When I first saw another maker use this hashtag, I felt a little weird about it. What did she mean by “#HandmadeNotHomemade”? The two terms are basically synonyms. Something that is handmade is usually also homemade. The more I thought about it, the more it made sense. I will always support handmade items when I can, but sometimes you don’t always get the quality you expect. Before everyone takes this the wrong way, allow me to explain myself.
I’ve heard more than one person say, “handmade is in right now!” and it makes me cringe every time. I understand where they are coming from, but the mentality is still not in the right place. It’s becoming more and more popular to purchase handmade items as gifts or for yourself. Supporting local business has suddenly become “trendy” and “hip”.
With this increased demand in handmade items, there has also been a surge in new businesses that claim to be “handmade”. As a maker, this makes me feel a lot of different things. On one hand it’s stressful, because there is so much more competition in my market. On the other hand, it’s enlightening and empowering to see so many other talented people out there offering their items for sale.
Here’s where it gets tricky. Everyone likes to think the best of themselves, and I totally appreciate that (I think I’m pretty awesome sometimes, too)! But sometimes this self-confidence is misplaced. Many people think it’s incredibly easy to open your own shop and start selling items you’ve made. This is not the case. A lot of preparation, research, time, and money goes into starting a small business. This is overlooked. All. The. Time.
This next part is going to be hard to read, but 100% relatable to everyone. Have you ever ordered something, thinking you’re making a change in the world by supporting local artisans? But then the item you receive is sub-par and you could’ve found something nicer at Walmart?

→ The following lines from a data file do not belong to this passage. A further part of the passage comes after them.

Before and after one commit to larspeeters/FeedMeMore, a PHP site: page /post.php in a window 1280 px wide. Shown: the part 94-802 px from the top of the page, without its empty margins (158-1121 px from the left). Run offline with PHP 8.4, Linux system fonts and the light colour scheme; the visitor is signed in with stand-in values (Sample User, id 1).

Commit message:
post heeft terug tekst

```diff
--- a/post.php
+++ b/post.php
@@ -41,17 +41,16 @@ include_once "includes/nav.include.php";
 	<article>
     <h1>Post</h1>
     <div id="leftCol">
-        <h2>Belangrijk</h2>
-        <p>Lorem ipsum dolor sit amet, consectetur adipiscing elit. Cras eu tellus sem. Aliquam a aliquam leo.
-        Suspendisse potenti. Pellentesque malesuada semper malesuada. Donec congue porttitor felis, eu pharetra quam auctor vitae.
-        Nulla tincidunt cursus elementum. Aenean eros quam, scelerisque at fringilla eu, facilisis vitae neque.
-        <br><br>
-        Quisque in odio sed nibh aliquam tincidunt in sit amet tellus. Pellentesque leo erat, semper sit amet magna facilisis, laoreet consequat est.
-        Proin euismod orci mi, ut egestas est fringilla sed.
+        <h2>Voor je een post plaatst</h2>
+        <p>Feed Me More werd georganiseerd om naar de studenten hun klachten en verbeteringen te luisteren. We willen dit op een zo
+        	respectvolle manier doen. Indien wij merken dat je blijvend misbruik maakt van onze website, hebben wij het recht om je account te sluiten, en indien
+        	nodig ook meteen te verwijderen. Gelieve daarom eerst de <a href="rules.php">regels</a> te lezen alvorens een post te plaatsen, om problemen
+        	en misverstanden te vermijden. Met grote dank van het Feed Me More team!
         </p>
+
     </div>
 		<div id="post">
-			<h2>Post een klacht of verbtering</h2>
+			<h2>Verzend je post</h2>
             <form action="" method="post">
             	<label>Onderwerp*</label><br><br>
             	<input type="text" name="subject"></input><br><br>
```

Same here, on multiple occasions.
Like any store, you should be able to return your item with a valid complaint, no questions asked. This usually isn’t the case for handmade items. A tiny part of the maker’s soul is in that item you just purchased, and complaining about the item can be extremely hurtful to said maker. The buyer usually isn’t intending to upset anyone; they just wanted a high-quality product. When this doesn’t happen, a lot of feelings can get hurt.
I guess what I’m trying to say is that not every small business you come across produces high-quality goods. This isn’t necessarily because they are bad at what they do. Most of the time it comes down to a lack of passion and interest.

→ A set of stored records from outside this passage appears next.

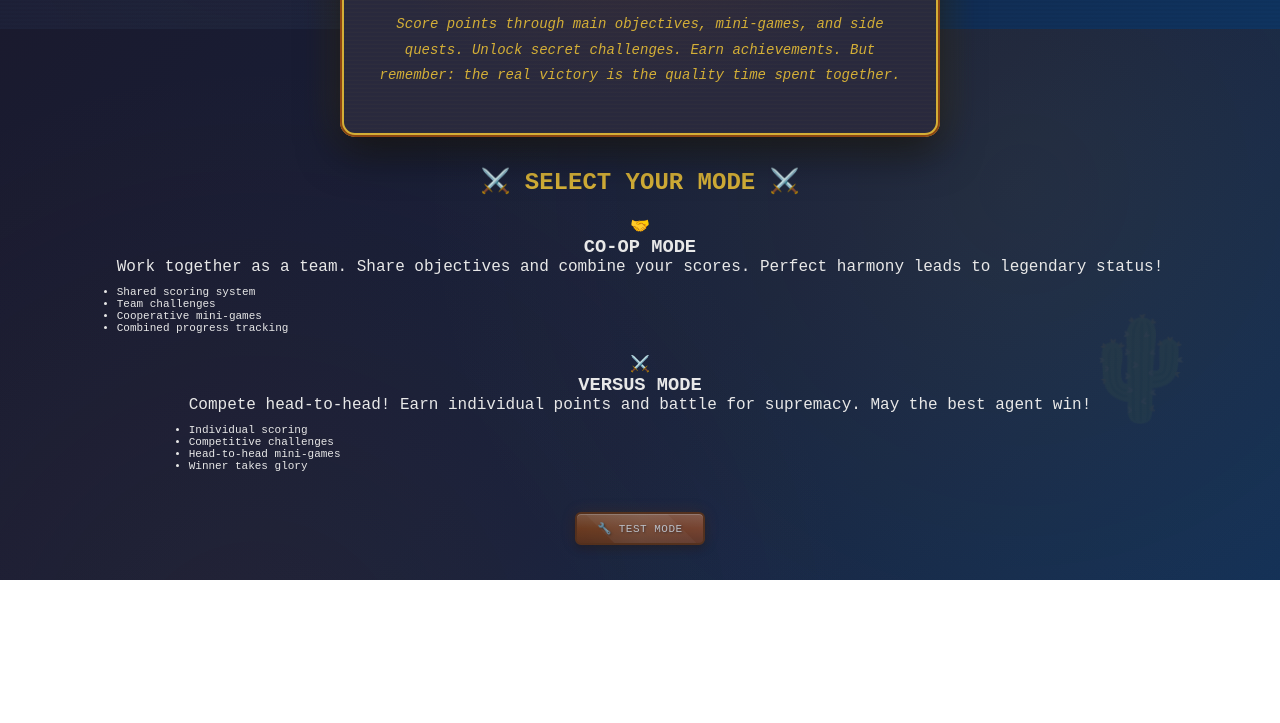
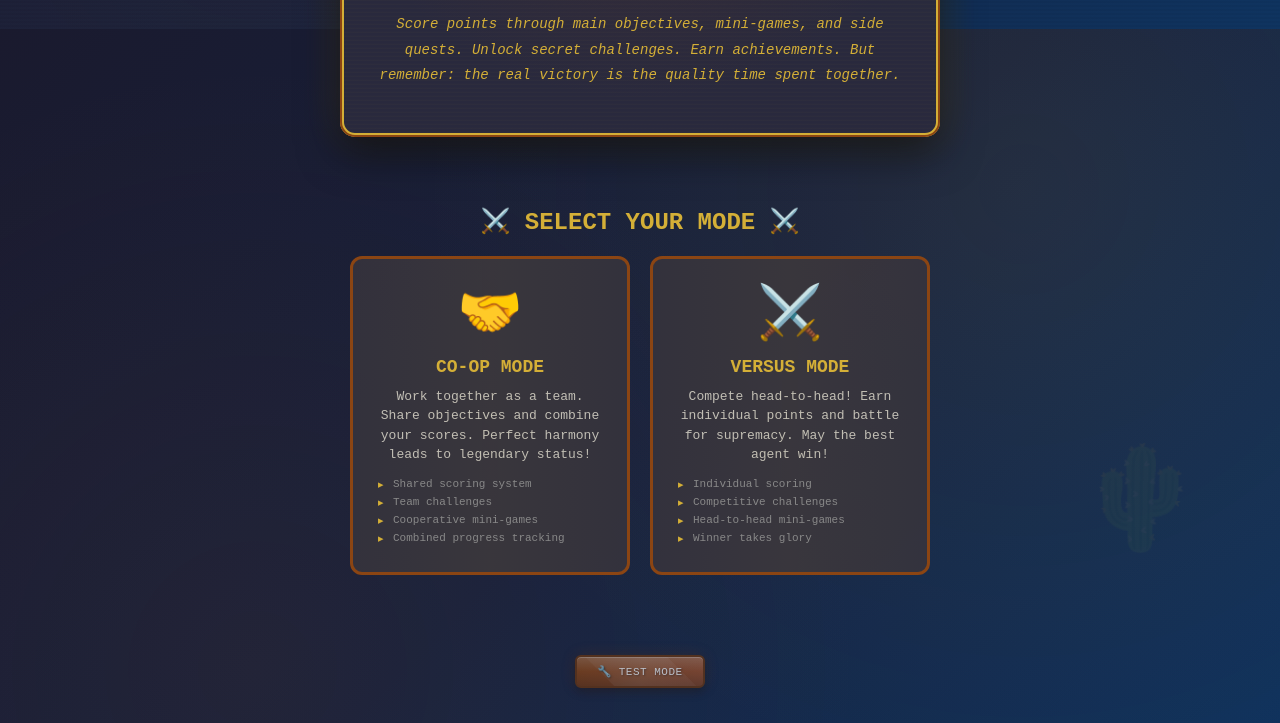
Before and after one commit to StingyBacon/operation-django-salsa, a plain HTML site: page index.html in a window 1280 px wide. Shown: the part 771-1494 px from the top of the page. Before the commit the page ends 1351 px from the top, so only its background shows below. Drawn offline with nearby package versions, Linux system fonts and the light colour scheme.

Commit message:
Update styles.css

```diff
--- a/styles.css
+++ b/styles.css
@@ -1166,6 +1166,117 @@ body > * {
         0 0 30px rgba(212, 175, 55, 0.4);
 }
 
+.mode-selection {
+    margin: 40px 0;
+    animation: fadeInUp 0.8s ease-out 0.3s backwards;
+}
+
+.mode-card {
+    background: rgba(42, 42, 62, 0.9);
+    border: 3px solid #8b4513;
+    border-radius: 12px;
+    padding: 25px;
+    width: 280px;
+    cursor: pointer;
+    transition: all 0.3s ease;
+    position: relative;
+    overflow: hidden;
+}
+
+.mode-card::before {
+    content: '';
+    position: absolute;
+    top: -50%;
+    left: -50%;
+    width: 200%;
+    height: 200%;
+    background: linear-gradient(45deg, transparent, rgba(212, 175, 55, 0.1), transparent);
+    transform: rotate(45deg);
+    transition: all 0.5s;
+}
+
+.mode-card:hover {
+    border-color: #d4af37;
+    transform: translateY(-5px);
+    box-shadow: 0 8px 25px rgba(212, 175, 55, 0.3);
+}
+
+.mode-card:hover::before {
+    left: 100%;
+}
+
+.mode-icon {
+    font-size: 48px;
+    margin-bottom: 15px;
+    animation: bounce 2s infinite;
+}
+
+.mode-card h3 {
+    color: #d4af37;
+    font-size: 18px;
+    margin-bottom: 10px;
+}
+
+.mode-card p {
+    font-size: 13px;
+    line-height: 1.5;
+    color: #c0c0c0;
+    margin-bottom: 10px;
+}
+
+.mode-card ul {
+    list-style: none;
+    padding-left: 0;
+    color: #888;
+}
+
+.mode-card ul li {
+    padding: 3px 0;
+    position: relative;
+    padding-left: 15px;
+}
+
+.mode-card ul li:before {
+    content: "▸";
+    position: absolute;
+    left: 0;
+    color: #d4af37;
+}
+
+.mode-indicator-header {
+    font-weight: bold;
+    text-transform: uppercase;
+    letter-spacing: 2px;
+}
+
+.versus-scores {
+    font-size: 13px;
+}
+
+.player-score {
+    display: flex;
+    gap: 8px;
+    align-items: center;
+}
+
+.mode-label {
+    font-size: 11px;
+    background: rgba(212, 175, 55, 0.2);
+    padding: 3px 8px;
+    border-radius: 4px;
+    margin-left: 10px;
+    color: #d4af37;
+}
+
+.versus-task-assignment {
+    background: rgba(74, 144, 226, 0.15);
+    padding: 8px 12px;
+    border-radius: 6px;
+    margin: 8px 0;
+    font-size: 11px;
+    border-left: 3px solid #4a90e2;
+}
+
 @keyframes fadeIn {
     from { opacity: 0; }
     to { opacity: 1; }
@@ -1669,5 +1780,4 @@ body > * {
         padding: 20px;
         max-width: 95%;
     }
-
-}
+}
```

Like I said, everyone thinks it’s really easy to just start a business. And it can be. It probably won’t be a good one, though.
That’s where the difference between handmade and homemade comes into play. Some of the nicest items I own are handmade. From purses, to tap shoes, to certain soaps that I use, I choose to buy these handmade items over and over again because they are superior to what I can find at a department or grocery store. These items are not homemade. They are not quickly thrown together on a whim with fingers crossed for a mediocre result. There is time and effort and love poured into these handmade items. You can see the maker’s livelihood present in the item. They care so much about creating something beautiful, that the quality shines through so easily.

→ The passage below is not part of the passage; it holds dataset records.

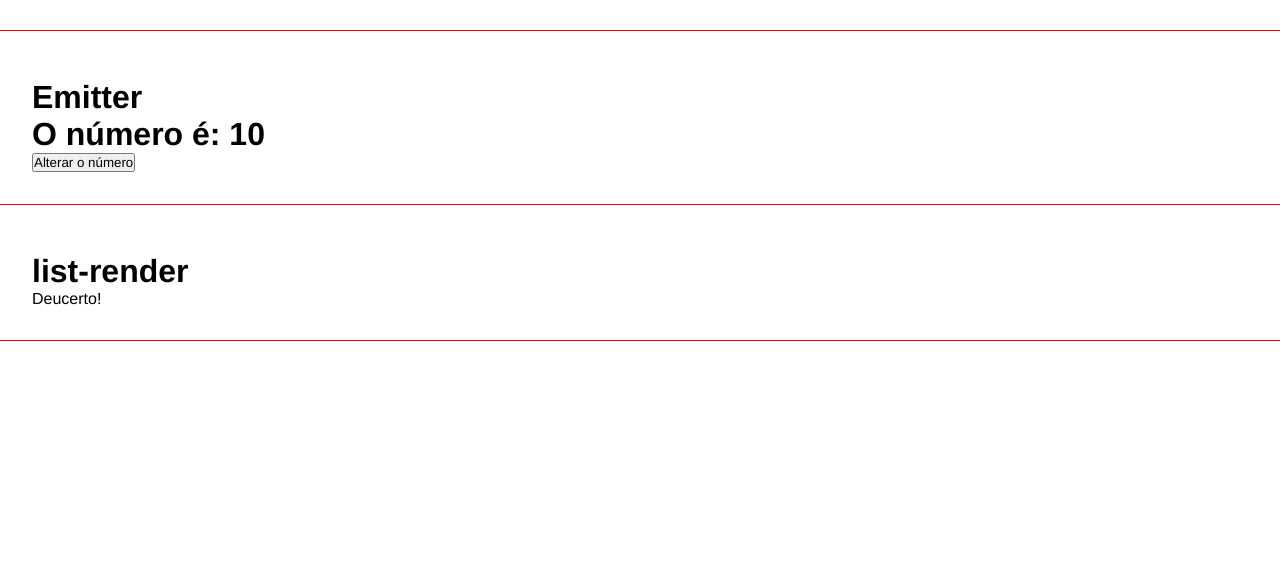
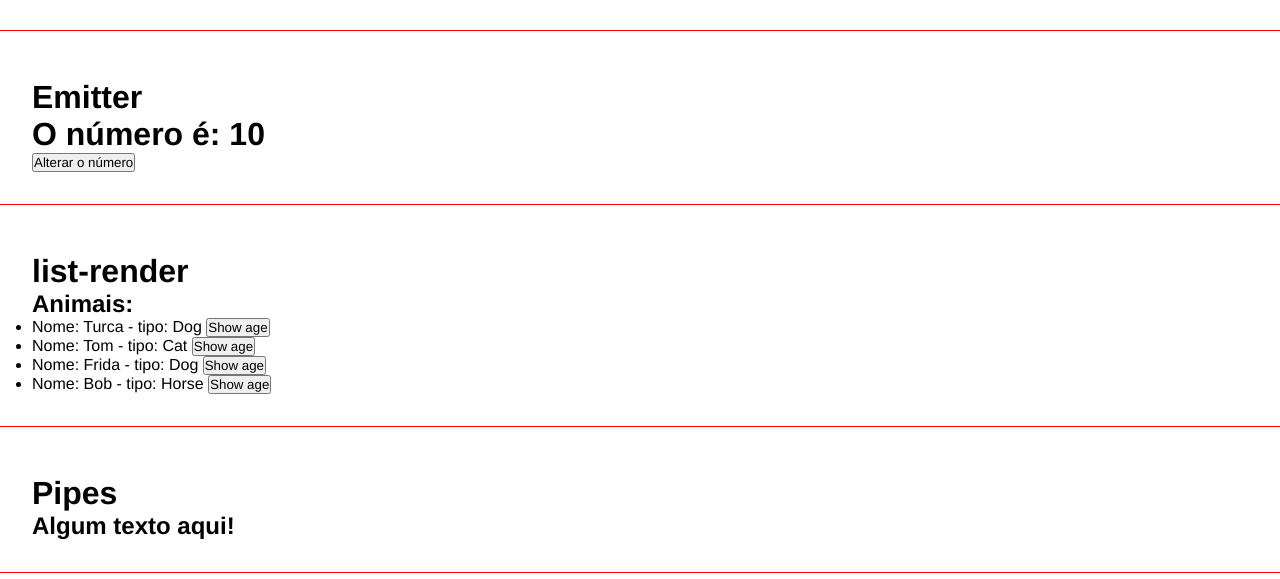
Before and after one commit to AllanSmithll/curso-angular-youtube, an Angular app in the folder 01-hello-world/: page / in a window 1280 px wide. Shown: the part 1006-1585 px from the top of the page. Built offline with nearby package versions, Linux system fonts and the light colour scheme.

Commit message:
Aula de Pipes

```diff
--- /dev/null
+++ b/01-hello-world/src/app/Animal.ts
@@ -0,0 +1,6 @@
+// 12/10/2023
+export interface Animal {
+    name: string;
+    type: string;
+    age: number;
+}
--- a/01-hello-world/src/app/app.component.html
+++ b/01-hello-world/src/app/app.component.html
@@ -10,3 +10,4 @@
 <app-eventos></app-eventos>
 <app-emitter></app-emitter>
 <app-list-render></app-list-render>
+<app-pipes></app-pipes>
--- a/01-hello-world/src/app/app.module.ts
+++ b/01-hello-world/src/app/app.module.ts
@@ -11,6 +11,7 @@ import { IfRenderComponent } from './components/if-render/if-render.component';
 import { EmitterComponent } from './components/emitter/emitter.component';
 import { ChangeNumberComponent } from './components/change-number/change-number.component';
 import { ListRenderComponent } from './components/list-render/list-render.component';
+import { PipesComponent } from './components/pipes/pipes.component';
 
 @NgModule({
   declarations: [
@@ -22,7 +23,8 @@ import { ListRenderComponent } from './components/list-render/list-render.compon
     IfRenderComponent,
     EmitterComponent,
     ChangeNumberComponent,
-    ListRenderComponent
+    ListRenderComponent,
+    PipesComponent
   ],
   imports: [
     BrowserModule,
--- a/01-hello-world/src/app/components/list-render/list-render.component.html
+++ b/01-hello-world/src/app/components/list-render/list-render.component.html
@@ -1,4 +1,11 @@
 <div class="class">
     <h1>list-render</h1>
-    <p>Deucerto!</p>
+    <h2>Animais:</h2>
+    <ul>
+       <li *ngFor="let animal of animals">
+            Nome: {{animal.name}} - tipo: {{animal.type}}
+            <button (click)="showAge(animal)">Show age</button>
+       </li>
+       <h3>{{animalDetails}}</h3>
+    </ul>
 </div>
--- a/01-hello-world/src/app/components/list-render/list-render.component.ts
+++ b/01-hello-world/src/app/components/list-render/list-render.component.ts
@@ -1,4 +1,6 @@
 import { Component } from '@angular/core';
+
+import { Animal } from 'src/app/Animal';
 
 @Component({
   selector: 'app-list-render',
@@ -6,10 +8,15 @@ import { Component } from '@angular/core';
   styleUrls: ['./list-render.component.sass']
 })
 export class ListRenderComponent {
-  animais = [
-    { name: "Turca", type: 'Dog' },
-    { name: "Tom", type: 'Cat' },
-    { name: "Frida", type: 'Dog' },
-    { name: "Bob", type: 'Horse' },
+  animalDetails = "";
+  animals: Animal[] = [
+    { name: "Turca", type: 'Dog', age: 5 },
+    { name: "Tom", type: 'Cat', age: 10 },
+    { name: "Frida", type: 'Dog', age: 5 },
+    { name: "Bob", type: 'Horse', age: 1 },
   ]
+
+  showAge(animal: Animal): void {
+    this.animalDetails = `O pet ${animal.name} tem ${animal.age} anos`
+  }
 }
--- /dev/null
+++ b/01-hello-world/src/app/components/pipes/pipes.component.html
@@ -0,0 +1,4 @@
+<div class="class">
+    <h1>Pipes</h1>
+    <h2>{{ "Algum texto aqui!" }}</h2>
+</div>
```
Also changed, not shown: 01-hello-world/src/app/components/pipes/pipes.component.ts (added, +10 -0 lines), 01-hello-world/src/app/components/pipes/pipes.component.sass (added), 2 other files (tests, documents, lock files or other folders).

Homemade is great… but it isn’t always amazing. I’m going to use myself and my journey with Strings & Things as an example. When I was first starting out I was incredibly concerned with profit margins. I was a university student still, so I was literally paying for my classes with the products I was selling. I needed to earn as much as possible per item.
To maximize these margins, I would buy some of the cheapest yarns available. I would rush my way through production. If there was a mistake, I would only go back and fix it if it was really noticeable. I didn’t have a nice website. I didn’t have any professional packaging for my items. I spent zero time on photography. My customer service was atrocious. I cut a lot of corners.
I had a few people complain about things I had made and I was heartbroken. People told me things like “my toque stretched out within a week” or “the fabric pilled so much, it’s unwearable now”. I was so offended that they didn’t love my product and that they were able to find something to complain about.
Years passed and I fell in love with Strings & Things even more. I was proud of what I was doing and I wanted to provide the highest quality items possible. I wanted my toques and scarves to outshine anything you could find from the mall.
So, I slowed down. I invested more time into testing stitches for their strength, yarn for its quality. I started designing my own patterns and getting help from other people to test different sizes.
Sure, my profit margins decreased a bit. But the complaints stopped.
My customers could see the love I poured into every piece I made. They could feel the quality as soon as they pick up the product. My passion for knitting and crocheting and all things yarn is present in every single item I make, and the world can tell. I managed to move away from my homemade mediocrity and step up to handmade beauty.
I want to close this off with a message to all makers. If you are struggling to see success in your business, or are feeling underwhelmed with customer responses to your product, take a step back and look at yourself first. Is your heart really in it? Are you taking the time to produce the best possible product you can? Your passion can’t shine through if you don’t take the time to let it.
What do you think? I’d love to hear your opinion on the hashtag #HandmadeNotHomemade! Comment below or shoot me a DM on Instagram if you want to chat over this hot topic!